■ **Records**:
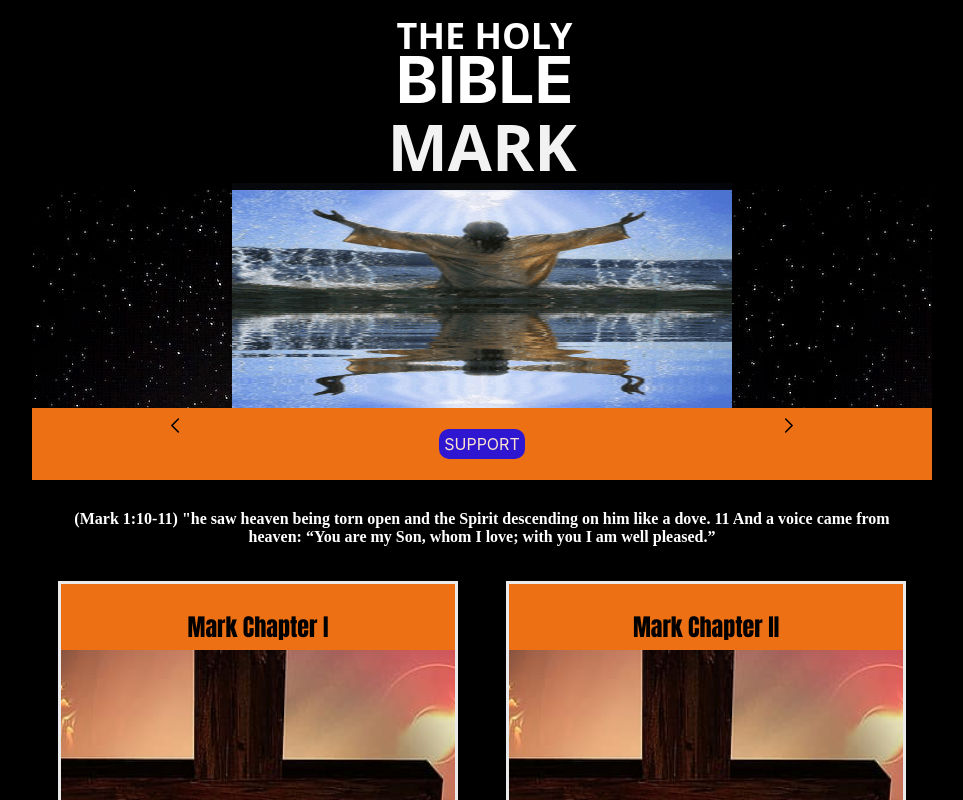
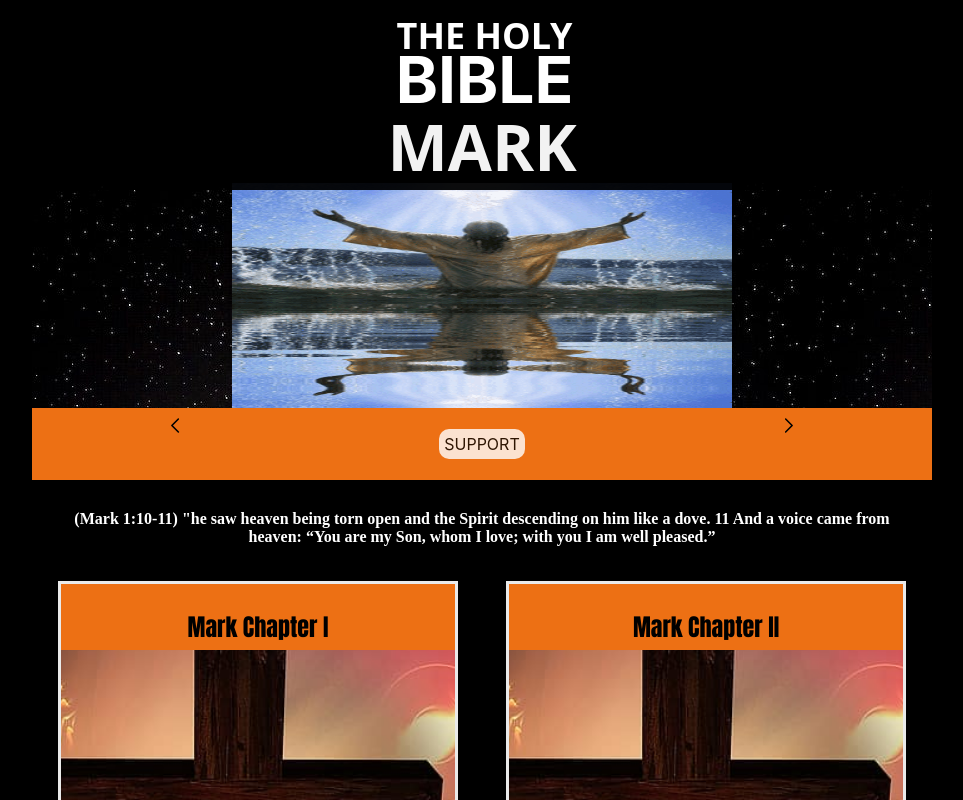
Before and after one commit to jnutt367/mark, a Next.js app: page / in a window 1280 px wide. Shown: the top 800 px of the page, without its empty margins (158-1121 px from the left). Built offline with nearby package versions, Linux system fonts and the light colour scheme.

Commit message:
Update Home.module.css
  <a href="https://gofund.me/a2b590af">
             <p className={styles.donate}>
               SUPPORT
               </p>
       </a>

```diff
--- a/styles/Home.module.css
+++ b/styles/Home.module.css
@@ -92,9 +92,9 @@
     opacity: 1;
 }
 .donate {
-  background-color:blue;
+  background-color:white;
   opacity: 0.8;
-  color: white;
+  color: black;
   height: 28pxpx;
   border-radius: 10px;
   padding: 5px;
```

■ **Assignment**:
Without copying any picture, repeat the full listing above word for word.

■ **Solution**:
Before and after one commit to jnutt367/mark, a Next.js app: page / in a window 1280 px wide. Shown: the top 800 px of the page, without its empty margins (158-1121 px from the left). Built offline with nearby package versions, Linux system fonts and the light colour scheme.

Commit message:
Update Home.module.css
  <a href="https://gofund.me/a2b590af">
             <p className={styles.donate}>
               SUPPORT
               </p>
       </a>

```diff
--- a/styles/Home.module.css
+++ b/styles/Home.module.css
@@ -92,9 +92,9 @@
     opacity: 1;
 }
 .donate {
-  background-color:blue;
+  background-color:white;
   opacity: 0.8;
-  color: white;
+  color: black;
   height: 28pxpx;
   border-radius: 10px;
   padding: 5px;
```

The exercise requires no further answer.